How To Build Resiliency While Working From Home

How To Build Resiliency While Working From Home

Most of us have been working from home for over three months, and have seen the positives to it such as: scheduling at any time and saving the time and effort for commuting to and fro from work. We do, however, also know that working from home can be isolating. It is important to build resilience during these times of uncertainty and stress.

Here are ways to foster some spirit in your personal life and career as you work remotely.

Find a mentor You don’t have to do this alone, Research shows one-on-one mentoring increases resilience at work. Check in with your mentor or supervisors often for both short-term and future goals. Career conversations are important if you want to improve, and want a sense of progress that boosts your satisfaction and motivation. If these goals seem impractical to you, then think about what you want to achieve in the meanwhile, and enlist your mentor to help you do that.

Slow down and don’t “panic work” High performers have seen the tendency to work their way out of hard times. Yes, this does feel like a good short-term solution, but it’s not sustainable. It can lead anyone to burn out. Ensure that you’re slowing down. Don’t forget to come up for air and focus on significant work that will produce accomplishments in the long run.
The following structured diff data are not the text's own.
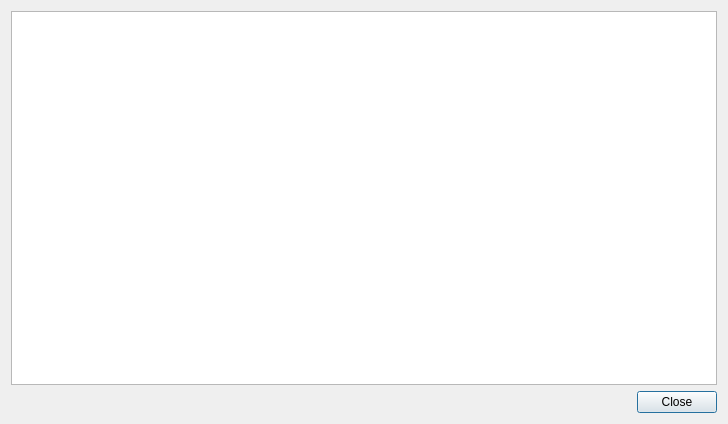
ma7t3/ScheduleMaster, file Dialogs/DlgFilehandler.ui: the form before one commit.
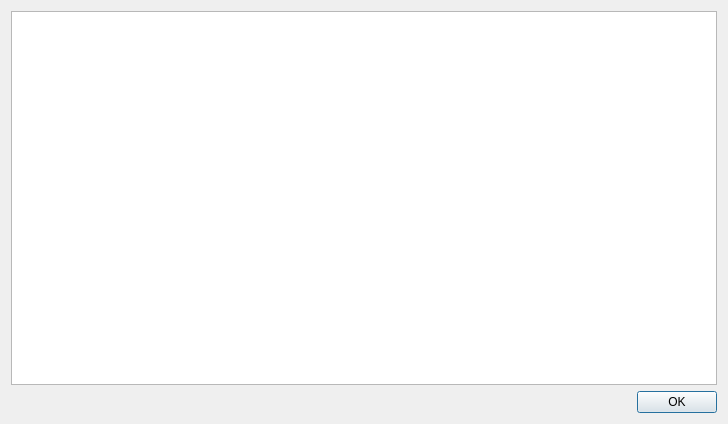
The form after the commit.

The edit to the form file:
```diff
--- a/Dialogs/DlgFilehandler.ui
+++ b/Dialogs/DlgFilehandler.ui
@@ -23,7 +23,7 @@
       <enum>Qt::Horizontal</enum>
      </property>
      <property name="standardButtons">
-      <set>QDialogButtonBox::Close</set>
+      <set>QDialogButtonBox::Ok</set>
      </property>
     </widget>
    </item>
```
Left out of the diff: 50 changed lines with no effect on the pictures.
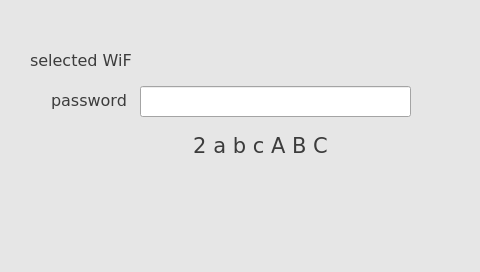
Qt form xbterminal/gui/ui.ui (alexykot/xbterminal-firmware) before a commit.
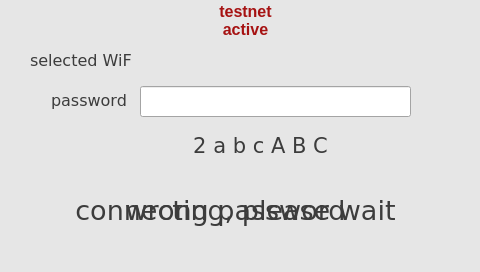
The same form after that commit. The open tabs and pages were chosen to show the change. Icons and pictures are not drawn.

Commit message: - testnet/mainnet switch done - OTA updates in progress

Diff of the .ui file:
```diff
--- a/xbterminal/gui/ui.ui
+++ b/xbterminal/gui/ui.ui
@@ -583,9 +583,9 @@
     <widget class="QLabel" name="connecting_lbl">
      <property name="geometry">
       <rect>
-       <x>110</x>
+       <x>60</x>
        <y>140</y>
-       <width>271</width>
+       <width>351</width>
        <height>61</height>
       </rect>
      </property>
@@ -633,7 +633,66 @@
       </font>
      </property>
      <property name="text">
-      <string/>
+      <string>connecting, please wait</string>
+     </property>
+     <property name="alignment">
+      <set>Qt::AlignCenter</set>
+     </property>
+    </widget>
+    <widget class="QLabel" name="wrong_passwd_lbl">
+     <property name="geometry">
+      <rect>
+       <x>60</x>
+       <y>140</y>
+       <width>351</width>
+       <height>61</height>
+      </rect>
+     </property>
+     <property name="palette">
+      <palette>
+       <active>
+        <colorrole role="WindowText">
+         <brush brushstyle="SolidPattern">
+          <color alpha="255">
+           <red>60</red>
+           <green>60</green>
+           <blue>60</blue>
+          </color>
+         </brush>
+        </colorrole>
+       </active>
+       <inactive>
+        <colorrole role="WindowText">
+         <brush brushstyle="SolidPattern">
+          <color alpha="255">
+           <red>60</red>
+           <green>60</green>
+           <blue>60</blue>
+          </color>
+         </brush>
+        </colorrole>
+       </inactive>
+       <disabled>
+        <colorrole role="WindowText">
+         <brush brushstyle="SolidPattern">
+          <color alpha="255">
+           <red>106</red>
+           <green>104</green>
+           <blue>100</blue>
+          </color>
+         </brush>
+        </colorrole>
+       </disabled>
+      </palette>
+     </property>
+     <property name="font">
+      <font>
+       <family>Arial</family>
+       <pointsize>20</pointsize>
+      </font>
+     </property>
+     <property name="text">
+      <string>wrong password</string>
      </property>
      <property name="alignment">
       <set>Qt::AlignCenter</set>
@@ -1549,6 +1608,41 @@
     <number>3</number>
    </property>
   </widget>
+  <widget class="QLabel" name="testnet_notice">
+   <property name="geometry">
+    <rect>
+     <x>140</x>
+     <y>0</y>
+     <width>211</width>
+     <height>41</height>
+    </rect>
+   </property>
+   <property name="font">
+    <font>
+     <family>Arial</family>
+     <pointsize>12</pointsize>
+     <weight>75</weight>
+     <italic>false</italic>
+     <bold>true</bold>
+     <stylestrategy>PreferAntialias</stylestrategy>
+    </font>
+   </property>
+   <property name="text">
+    <string>&lt;html&gt;&lt;head/&gt;&lt;body&gt;&lt;p&gt;&lt;span style=&quot; color:#a61212;&quot;&gt;testnet &lt;br/&gt;active&lt;/span&gt;&lt;/p&gt;&lt;/body&gt;&lt;/html&gt;</string>
+   </property>
+   <property name="textFormat">
+    <enum>Qt::RichText</enum>
+   </property>
+   <property name="alignment">
+    <set>Qt::AlignCenter</set>
+   </property>
+   <property name="wordWrap">
+    <bool>true</bool>
+   </property>
+   <property name="indent">
+    <number>3</number>
+   </property>
+  </widget>
  </widget>
  <resources/>
  <connections/>
```
Left out of the diff: 6 changed lines with no effect on the pictures. The commit also changes 12 other files.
Take a long-term view In stressful times like these, one can get caught in the moment quickly and be unable to see the long-term possibilities. To achieve true resilience, it is important to look at it long-term and realize that this period won’t last forever. Re-evaluate long-term goals. Is the current role something you want to continue doing? Where do you see a skill gap? Do you see yourself making a career change in the future? Keeping a long-term view will boost optimism for the future and motivate you in the present.

Practice gratitude You need social support to improve your resilience. This means that you need a network of people you can rely on when things get too overwhelming. It can also mean that you have people on your side no matter what.

When you receive a positive email from your colleague or supervisor, don’t delete it. Spend some time with it. Read it and express gratitude for it. You can even create a separate folder for it which you can look back at any time.

It’s important to note that resilience can be built with perseverance or willpower, but sometimes it is more than that. Reaching out to people, even virtually, will allow you to get through difficult times, and lay the foundation for the next stages in your career.